Revision tracking records
________________________

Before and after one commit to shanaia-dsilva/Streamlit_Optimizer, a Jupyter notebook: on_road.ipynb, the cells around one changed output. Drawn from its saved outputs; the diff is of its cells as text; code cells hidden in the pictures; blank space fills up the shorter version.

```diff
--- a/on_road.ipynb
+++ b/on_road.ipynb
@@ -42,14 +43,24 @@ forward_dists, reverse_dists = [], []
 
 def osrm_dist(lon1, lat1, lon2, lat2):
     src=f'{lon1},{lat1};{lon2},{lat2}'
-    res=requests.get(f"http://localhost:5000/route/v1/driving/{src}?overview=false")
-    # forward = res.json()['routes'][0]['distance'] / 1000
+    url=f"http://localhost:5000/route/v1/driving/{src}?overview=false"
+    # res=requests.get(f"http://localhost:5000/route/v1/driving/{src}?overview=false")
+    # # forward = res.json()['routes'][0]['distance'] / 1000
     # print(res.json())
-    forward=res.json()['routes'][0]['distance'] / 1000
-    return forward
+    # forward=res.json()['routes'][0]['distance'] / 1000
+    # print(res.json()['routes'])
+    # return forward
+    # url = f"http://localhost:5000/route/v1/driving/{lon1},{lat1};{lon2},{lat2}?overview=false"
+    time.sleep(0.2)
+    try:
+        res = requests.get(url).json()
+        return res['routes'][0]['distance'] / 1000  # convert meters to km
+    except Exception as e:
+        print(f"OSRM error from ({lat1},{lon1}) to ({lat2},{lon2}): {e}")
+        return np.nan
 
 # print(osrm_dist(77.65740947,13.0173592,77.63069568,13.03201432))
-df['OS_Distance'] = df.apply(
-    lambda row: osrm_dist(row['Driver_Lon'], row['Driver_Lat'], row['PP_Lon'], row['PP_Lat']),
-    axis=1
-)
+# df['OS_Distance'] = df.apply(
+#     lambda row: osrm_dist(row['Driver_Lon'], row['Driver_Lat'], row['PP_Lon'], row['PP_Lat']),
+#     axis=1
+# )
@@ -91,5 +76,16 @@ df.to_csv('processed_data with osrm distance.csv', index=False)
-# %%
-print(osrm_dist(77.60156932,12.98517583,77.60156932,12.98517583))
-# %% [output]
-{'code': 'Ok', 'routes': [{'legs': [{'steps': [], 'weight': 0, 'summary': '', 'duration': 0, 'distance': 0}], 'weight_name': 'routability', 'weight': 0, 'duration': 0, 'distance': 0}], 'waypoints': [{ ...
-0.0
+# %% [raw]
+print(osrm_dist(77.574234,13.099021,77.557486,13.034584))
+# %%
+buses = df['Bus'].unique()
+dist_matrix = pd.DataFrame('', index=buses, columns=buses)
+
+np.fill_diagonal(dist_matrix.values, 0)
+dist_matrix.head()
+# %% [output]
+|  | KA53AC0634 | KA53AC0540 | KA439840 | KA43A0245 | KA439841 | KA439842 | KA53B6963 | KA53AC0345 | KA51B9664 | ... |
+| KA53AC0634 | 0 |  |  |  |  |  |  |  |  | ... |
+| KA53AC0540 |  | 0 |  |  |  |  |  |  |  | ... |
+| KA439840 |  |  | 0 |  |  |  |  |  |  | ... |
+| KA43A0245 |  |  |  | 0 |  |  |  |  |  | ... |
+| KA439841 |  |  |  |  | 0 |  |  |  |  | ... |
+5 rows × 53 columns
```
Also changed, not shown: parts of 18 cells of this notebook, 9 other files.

________________________

-- EXERCISE AIM --
The data should be written out again in full, exactly as it stands.

-- WORKED SOLUTION --
Before and after one commit to shanaia-dsilva/Streamlit_Optimizer, a Jupyter notebook: on_road.ipynb, the cells around one changed output. Drawn from its saved outputs; the diff is of its cells as text; code cells hidden in the pictures; blank space fills up the shorter version.

```diff
--- a/on_road.ipynb
+++ b/on_road.ipynb
@@ -42,14 +43,24 @@ forward_dists, reverse_dists = [], []
 
 def osrm_dist(lon1, lat1, lon2, lat2):
     src=f'{lon1},{lat1};{lon2},{lat2}'
-    res=requests.get(f"http://localhost:5000/route/v1/driving/{src}?overview=false")
-    # forward = res.json()['routes'][0]['distance'] / 1000
+    url=f"http://localhost:5000/route/v1/driving/{src}?overview=false"
+    # res=requests.get(f"http://localhost:5000/route/v1/driving/{src}?overview=false")
+    # # forward = res.json()['routes'][0]['distance'] / 1000
     # print(res.json())
-    forward=res.json()['routes'][0]['distance'] / 1000
-    return forward
+    # forward=res.json()['routes'][0]['distance'] / 1000
+    # print(res.json()['routes'])
+    # return forward
+    # url = f"http://localhost:5000/route/v1/driving/{lon1},{lat1};{lon2},{lat2}?overview=false"
+    time.sleep(0.2)
+    try:
+        res = requests.get(url).json()
+        return res['routes'][0]['distance'] / 1000  # convert meters to km
+    except Exception as e:
+        print(f"OSRM error from ({lat1},{lon1}) to ({lat2},{lon2}): {e}")
+        return np.nan
 
 # print(osrm_dist(77.65740947,13.0173592,77.63069568,13.03201432))
-df['OS_Distance'] = df.apply(
-    lambda row: osrm_dist(row['Driver_Lon'], row['Driver_Lat'], row['PP_Lon'], row['PP_Lat']),
-    axis=1
-)
+# df['OS_Distance'] = df.apply(
+#     lambda row: osrm_dist(row['Driver_Lon'], row['Driver_Lat'], row['PP_Lon'], row['PP_Lat']),
+#     axis=1
+# )
@@ -91,5 +76,16 @@ df.to_csv('processed_data with osrm distance.csv', index=False)
-# %%
-print(osrm_dist(77.60156932,12.98517583,77.60156932,12.98517583))
-# %% [output]
-{'code': 'Ok', 'routes': [{'legs': [{'steps': [], 'weight': 0, 'summary': '', 'duration': 0, 'distance': 0}], 'weight_name': 'routability', 'weight': 0, 'duration': 0, 'distance': 0}], 'waypoints': [{ ...
-0.0
+# %% [raw]
+print(osrm_dist(77.574234,13.099021,77.557486,13.034584))
+# %%
+buses = df['Bus'].unique()
+dist_matrix = pd.DataFrame('', index=buses, columns=buses)
+
+np.fill_diagonal(dist_matrix.values, 0)
+dist_matrix.head()
+# %% [output]
+|  | KA53AC0634 | KA53AC0540 | KA439840 | KA43A0245 | KA439841 | KA439842 | KA53B6963 | KA53AC0345 | KA51B9664 | ... |
+| KA53AC0634 | 0 |  |  |  |  |  |  |  |  | ... |
+| KA53AC0540 |  | 0 |  |  |  |  |  |  |  | ... |
+| KA439840 |  |  | 0 |  |  |  |  |  |  | ... |
+| KA43A0245 |  |  |  | 0 |  |  |  |  |  | ... |
+| KA439841 |  |  |  |  | 0 |  |  |  |  | ... |
+5 rows × 53 columns
```
Also changed, not shown: parts of 18 cells of this notebook, 9 other files.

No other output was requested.